The action sequences are, of course, awesome. Although I did find the fight sequence at the very beginning to be a little off. The CGI in places was obvious, and there was some shaky-cam that I found distracting. There didn't seem to be any rhyme or reason to the bad guys; they were simply there any time an Avenger needed something to blow up or someone to kill. But the rest of the action sequences were terrific, and the shaky-cam seems to have really been used sparingly after the first twenty minutes.

James Spader's Ultron, as the central villain of the piece, was beautiful to behold. Seeing that very human dialog come out of that robotic face made his quips and sarcasm all the creepier. He was a much better villain than the Chitauri ever were in the first Avengers movie. The other characters are well-established so we don't need to go through the awkward "getting to know you" scenes, and the actors by this time are so comfortable in their roles that it seems effortless for them.

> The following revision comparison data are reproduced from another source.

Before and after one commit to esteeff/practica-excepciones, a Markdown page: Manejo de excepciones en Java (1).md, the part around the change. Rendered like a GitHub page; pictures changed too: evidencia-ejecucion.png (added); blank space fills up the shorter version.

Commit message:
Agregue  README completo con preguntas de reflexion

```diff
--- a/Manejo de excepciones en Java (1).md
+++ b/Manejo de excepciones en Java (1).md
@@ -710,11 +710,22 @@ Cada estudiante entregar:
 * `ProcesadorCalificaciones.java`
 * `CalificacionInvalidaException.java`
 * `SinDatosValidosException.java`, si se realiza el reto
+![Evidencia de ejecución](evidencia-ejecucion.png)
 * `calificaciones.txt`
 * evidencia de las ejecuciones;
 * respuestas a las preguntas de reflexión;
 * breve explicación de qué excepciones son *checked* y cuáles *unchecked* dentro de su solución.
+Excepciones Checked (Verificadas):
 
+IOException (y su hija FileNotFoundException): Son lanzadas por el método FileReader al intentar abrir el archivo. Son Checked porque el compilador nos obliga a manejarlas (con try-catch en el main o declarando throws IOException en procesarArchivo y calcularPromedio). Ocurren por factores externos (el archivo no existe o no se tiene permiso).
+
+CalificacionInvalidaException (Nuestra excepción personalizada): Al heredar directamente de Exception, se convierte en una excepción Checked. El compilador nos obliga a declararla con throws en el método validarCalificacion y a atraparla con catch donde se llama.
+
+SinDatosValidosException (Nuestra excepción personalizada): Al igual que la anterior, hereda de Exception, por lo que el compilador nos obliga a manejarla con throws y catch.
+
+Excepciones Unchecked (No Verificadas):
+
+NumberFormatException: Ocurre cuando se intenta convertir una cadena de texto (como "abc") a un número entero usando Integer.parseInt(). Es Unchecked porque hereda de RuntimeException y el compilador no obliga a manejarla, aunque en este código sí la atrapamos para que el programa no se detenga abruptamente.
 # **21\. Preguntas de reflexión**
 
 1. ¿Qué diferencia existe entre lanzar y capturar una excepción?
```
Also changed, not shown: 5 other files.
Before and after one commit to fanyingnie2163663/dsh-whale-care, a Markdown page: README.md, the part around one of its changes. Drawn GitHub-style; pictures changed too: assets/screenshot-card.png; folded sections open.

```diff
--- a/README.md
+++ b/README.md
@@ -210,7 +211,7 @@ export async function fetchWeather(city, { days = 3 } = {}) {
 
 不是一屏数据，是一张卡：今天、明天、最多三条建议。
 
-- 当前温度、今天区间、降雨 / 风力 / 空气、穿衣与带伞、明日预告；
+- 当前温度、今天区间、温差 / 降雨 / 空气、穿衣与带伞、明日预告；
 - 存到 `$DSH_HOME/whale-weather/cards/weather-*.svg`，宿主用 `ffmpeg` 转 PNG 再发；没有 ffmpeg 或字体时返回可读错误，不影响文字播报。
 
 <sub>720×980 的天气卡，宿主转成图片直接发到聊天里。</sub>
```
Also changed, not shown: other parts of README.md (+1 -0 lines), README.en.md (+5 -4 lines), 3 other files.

If anything, I take points away from the movie because it is so big. We see lots of different places in the world getting destroyed, and in a way that detracts from the interpersonal interactions that make this film so wonderful.

All in all, this was a worthy addition to the MCU, and most definitely worth seeing. There is one helping of schawarma halfway through the credits, but nothing at the very end. Unless the key grip is your cousin, no need to stay until the lights come up.

Spoilery thoughts below the fold:

Monday, April 27, 2015

Elements of a Homebrewed Campaign

I've been giving some thought lately to setting up a homebrew campaign for some 1st Edition gaming. I'm a big proponent of Gygax's "bulls-eye" method of campaign design; sketch out the broader world first, and then do ever-more-detailed descriptions of a given area, until you've gotten down to the individual village or town that the PCs will be starting off in. This gives you a good idea of what's around them, and makes it easier to write new things when the PCs start to move around.

Here are some things that I want to include (or am at least considering including) in this process:

  • Areas for at least five different civilizations (European Feudal, Chinese, Japanese, Middle-eastern, and Indian)
  • Remnants of an ancient and more advanced civilization, half-remembered, with the idea that there are constant attempts to return to that "golden age"
  • An area where there is a frontier, into which civilization is slowly spreading, requiring adventurer types to scout and clear regions before settlers begin to arrive
  • That frontier area may be linked directly to that lost civilization, or may not, depending on how it plays out in the design phase
  • Intrigue on a political as well as religious plane; true religious animosities and schisms should be present to provide difficulties and opportunities for the PCs
  • Perhaps have the pantheons of the different religions all be "echoes" of the One True Religion which the ancient civilization practiced (deities are similar, but not identical, across pantheons)
  • Opportunities for large-scale wargaming to be played out with miniatures
Comments welcome. Would this be the sort of world you'd like to game in?

Friday, April 24, 2015

Review: Daredevil (spoiler-free)

A few weeks ago, Netflix released all thirteen episodes of their Daredevil series on their service, based on the Marvel comic (and having nothing to do with the 2003 film starring our new Batman, Ben Affleck). The series has already been picked up for a second season, even though its companion series -- Jessica Jones, Luke Cage, Iron Fist, and The Defenders -- haven't even aired yet.

Based on the long-running Marvel comic featuring blind attorney Matt Murdock, whose super-powered senses allow him to fight crime at night in New York's toughest neighborhoods, the Netflix series captures the setting perfectly. The west side of Manhattan was one of my haunts in my youth, and the series has it perfectly, and is especially effective at capturing the tension between those who love the neighborhood of Hell's Kitchen as it is, even though it is flawed and crime-ridden, and those who want to see it lifted up and gentrified, also out of love for the place.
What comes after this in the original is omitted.